━━━ INFORMATION GIVEN ━━━

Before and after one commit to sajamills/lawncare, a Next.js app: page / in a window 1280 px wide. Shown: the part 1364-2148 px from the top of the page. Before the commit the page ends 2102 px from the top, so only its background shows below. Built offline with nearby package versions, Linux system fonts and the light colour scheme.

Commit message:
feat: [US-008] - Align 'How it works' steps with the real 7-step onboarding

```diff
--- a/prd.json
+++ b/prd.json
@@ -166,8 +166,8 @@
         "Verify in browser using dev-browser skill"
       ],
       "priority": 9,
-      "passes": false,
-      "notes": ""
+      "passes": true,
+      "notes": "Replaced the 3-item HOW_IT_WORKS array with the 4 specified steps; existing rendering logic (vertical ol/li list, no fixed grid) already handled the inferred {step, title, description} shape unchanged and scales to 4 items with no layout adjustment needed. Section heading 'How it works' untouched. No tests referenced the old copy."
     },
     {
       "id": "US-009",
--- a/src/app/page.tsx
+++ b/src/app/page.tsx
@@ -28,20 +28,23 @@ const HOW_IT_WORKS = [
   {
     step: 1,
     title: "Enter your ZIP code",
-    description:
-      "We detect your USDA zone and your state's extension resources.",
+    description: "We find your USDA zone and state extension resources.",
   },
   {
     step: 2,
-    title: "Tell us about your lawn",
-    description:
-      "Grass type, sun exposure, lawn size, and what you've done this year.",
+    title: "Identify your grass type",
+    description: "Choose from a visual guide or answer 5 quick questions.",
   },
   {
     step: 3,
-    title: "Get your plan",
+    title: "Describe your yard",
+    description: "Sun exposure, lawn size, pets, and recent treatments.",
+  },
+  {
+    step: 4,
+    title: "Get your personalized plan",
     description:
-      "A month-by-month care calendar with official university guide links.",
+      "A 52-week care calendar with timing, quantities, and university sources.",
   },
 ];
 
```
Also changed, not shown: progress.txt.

━━━

● **TO DO**: Everything in the data must be repeated exactly; leave no line out.

● **ANSWER FOR THIS EXERCISE**:
Before and after one commit to sajamills/lawncare, a Next.js app: page / in a window 1280 px wide. Shown: the part 1364-2148 px from the top of the page. Before the commit the page ends 2102 px from the top, so only its background shows below. Built offline with nearby package versions, Linux system fonts and the light colour scheme.

Commit message:
feat: [US-008] - Align 'How it works' steps with the real 7-step onboarding

```diff
--- a/prd.json
+++ b/prd.json
@@ -166,8 +166,8 @@
         "Verify in browser using dev-browser skill"
       ],
       "priority": 9,
-      "passes": false,
-      "notes": ""
+      "passes": true,
+      "notes": "Replaced the 3-item HOW_IT_WORKS array with the 4 specified steps; existing rendering logic (vertical ol/li list, no fixed grid) already handled the inferred {step, title, description} shape unchanged and scales to 4 items with no layout adjustment needed. Section heading 'How it works' untouched. No tests referenced the old copy."
     },
     {
       "id": "US-009",
--- a/src/app/page.tsx
+++ b/src/app/page.tsx
@@ -28,20 +28,23 @@ const HOW_IT_WORKS = [
   {
     step: 1,
     title: "Enter your ZIP code",
-    description:
-      "We detect your USDA zone and your state's extension resources.",
+    description: "We find your USDA zone and state extension resources.",
   },
   {
     step: 2,
-    title: "Tell us about your lawn",
-    description:
-      "Grass type, sun exposure, lawn size, and what you've done this year.",
+    title: "Identify your grass type",
+    description: "Choose from a visual guide or answer 5 quick questions.",
   },
   {
     step: 3,
-    title: "Get your plan",
+    title: "Describe your yard",
+    description: "Sun exposure, lawn size, pets, and recent treatments.",
+  },
+  {
+    step: 4,
+    title: "Get your personalized plan",
     description:
-      "A month-by-month care calendar with official university guide links.",
+      "A 52-week care calendar with timing, quantities, and university sources.",
   },
 ];
 
```
Also changed, not shown: progress.txt.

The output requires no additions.